The explosion of signal transduction research over the last 10 years has provided a unique insight into the complexity of these intricate pathways. Whereas intermediates of multiple signaling pathways have been identified, understanding their function and, in particular, the interactions between them has become a daunting task. The increasing evidence that many of these pathways can cross-talk with each other via signal transactivation inevitably raises the question of how cells determine specificity in signaling. Despite the mind-numbing complexity of these pathways, progress has been made in developing highly specific and potent signal transduction inhibitors (STIs). STIs show promise in the treatment of cancer in preclinical studies and are currently in a number of clinical trials. Whereas many of these agents were "rationally designed," we barely understand their mechanisms of action. This review will highlight how recent studies using these STIs have elucidated novel mechanisms of STI action that may be used in the development of new therapeutic strategies for the treatment of cancer.

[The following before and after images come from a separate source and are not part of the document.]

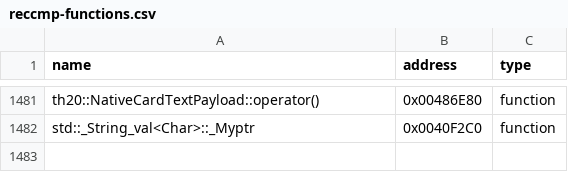
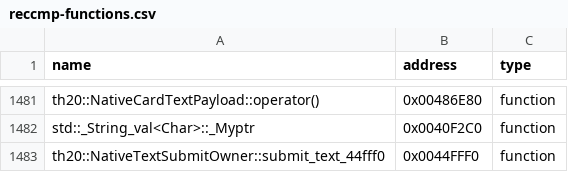
Before and after one commit to N0zoM1z0/th20, a CSV file: config/reccmp-functions.csv, drawn as a sheet; only a part is shown, gaps mark what is left out; the diff names each change by its address in the sheet, - before the commit and + after, or states it on an @@ line.

Commit message:
gpt-web: reconstruct 294-byte text submit boss with original two render paths

```diff
--- a/config/reccmp-functions.csv
+++ b/config/reccmp-functions.csv
+row 1483: th20::NativeTextSubmitOwner::submit_text_44fff0 | 0x0044FFF0 | function
```
Also changed, not shown: 8 other files.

|Original language||English (US)|
|Journal||Clinical Cancer Research|
|Issue number||1 II|
|State||Published - Jan 1 2003|